Review

Type I Interferon-Mediated Monogenic Autoinflammation: The Type I Interferonopathies, a Conceptual Overview

Mathieu P Rodero et al. J Exp Med. .
Free PMC article

Abstract

Type I interferon is a potent substance. As such, the induction, transmission, and resolution of the type I interferon-mediated immune response are tightly regulated. As defined, the type I interferonopathies represent discrete examples of a disturbance of the homeostatic control of this system caused by Mendelian mutations. Considering the complexity of the interferon response, the identification of further monogenic diseases belonging to this disease grouping seems likely, with the recognition of type I interferonopathies becoming of increasing clinical importance as treatment options are developed based on an understanding of disease pathology and innate immune signaling.
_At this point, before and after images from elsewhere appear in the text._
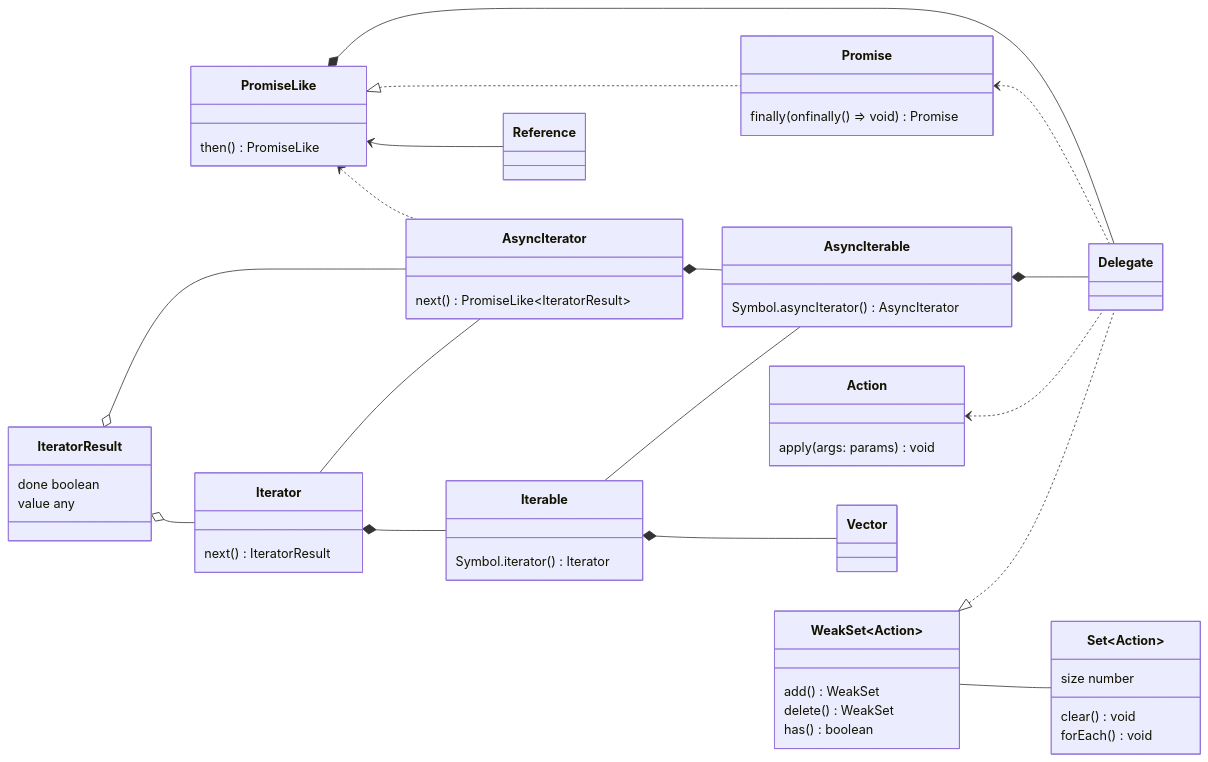
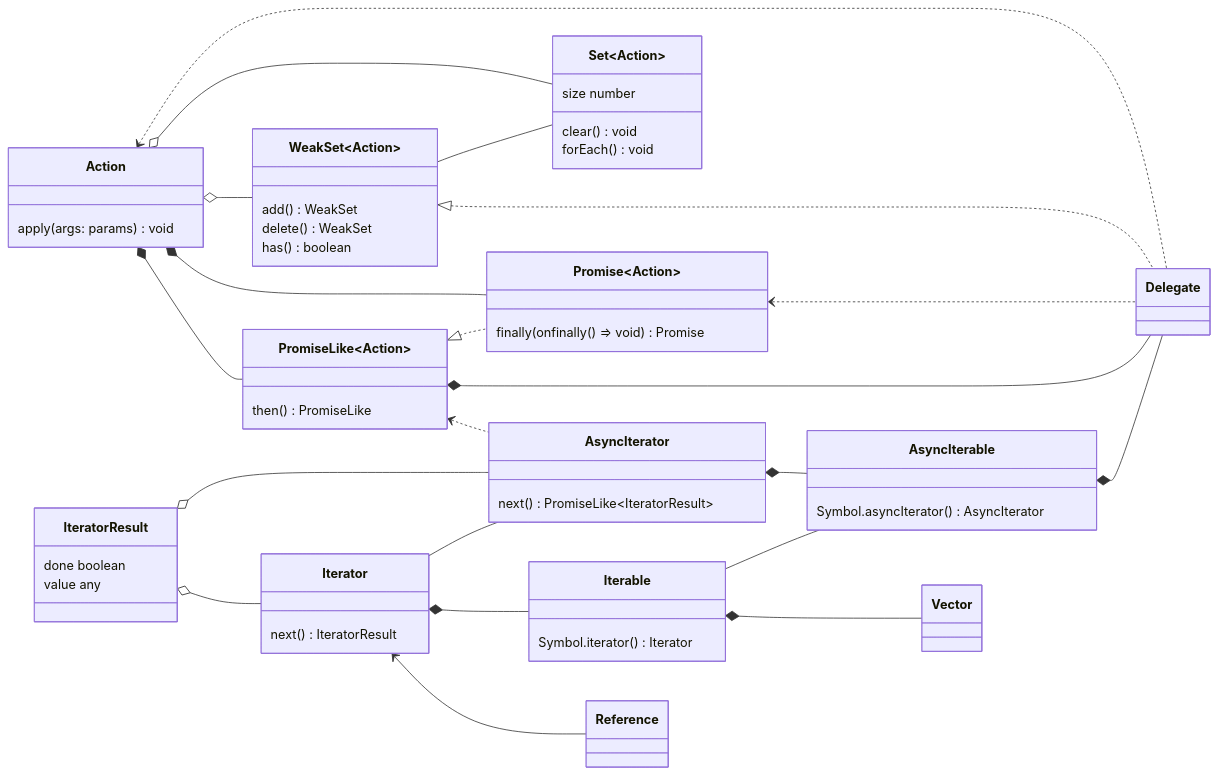
The fourth of 4 diagrams in README.md (domrally/peekeasy), drawn with Mermaid before and after one commit.

````diff
--- a/README.md
+++ b/README.md
@@ -205,62 +205,66 @@
 ```mermaid
 classDiagram
     direction LR
-    PromiseLike <|.. Promise
-    PromiseLike *-- Delegate
-    Promise <.. Delegate
-    PromiseLike <.. AsyncIterator
+    PromiseLike~Action~ <|.. Promise~Action~
+    PromiseLike~Action~ *-- Delegate
+    Promise~Action~ <.. Delegate
+    PromiseLike~Action~ <.. AsyncIterator
     IteratorResult o-- AsyncIterator
     Iterator -- AsyncIterator
     AsyncIterator *-- AsyncIterable
     Iterable -- AsyncIterable
     AsyncIterable *-- Delegate
     IteratorResult o-- Iterator
     Iterator *-- Iterable
     Action <.. Delegate
     WeakSet~Action~ -- Set~Action~
     WeakSet~Action~ <|.. Delegate
-    PromiseLike <-- Reference
+	 Action o-- Set~Action~
+	 Action o-- WeakSet~Action~
+	 Action *-- Promise~Action~
+	 Action *-- PromiseLike~Action~
+    Iterator <-- Reference
     Iterable *-- Vector
     class IteratorResult {
         done boolean
         value any
     }
     class AsyncIterable {
         Symbol.asyncIterator() AsyncIterator
     }
     class Iterable {
         Symbol.iterator() Iterator
     }
     class Iterator {
         next() IteratorResult
     }
     class AsyncIterator {
         next() PromiseLike~IteratorResult~
     }
-    class PromiseLike {
+    class PromiseLike~Action~ {
         then() PromiseLike
     }
-    class Promise {
+    class Promise~Action~ {
         finally(onfinally () => void) Promise
     }
     class WeakSet {
         add() WeakSet
         delete() WeakSet
         has() boolean
     }
     class Set {
         size number
         clear() void
         forEach() void
     }
     class Action {
         apply(args: params) void
     }
 	 link Action "https://github.com/domrally/peekeasy/blob/main/src/action.ts" "action.ts"
     class Delegate
     link Delegate "https://github.com/domrally/peekeasy/blob/main/src/delegate.ts" "delegate.ts"
     class Vector
     link Vector "https://github.com/domrally/peekeasy/blob/main/src/vector.ts" "vector.ts"
 	 class Reference
 	 link Reference "https://github.com/domrally/peekeasy/blob/main/src/reference.ts" "reference.ts"
 ```
````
Definition of the type I interferonopathies indicates that autoinflammation can be both interferon and noninterferon related, and that a primary disturbance of the innate immune system can "spill over" into autoimmunity in some cases. Indeed, that several non-Mendelian disorders, most particularly systemic lupus erythematosus and dermatomyositis, are also characterized by an up-regulation of type I interferon signaling suggests the possibility that insights derived from this work will have relevance to a broader field of clinical medicine.

Figures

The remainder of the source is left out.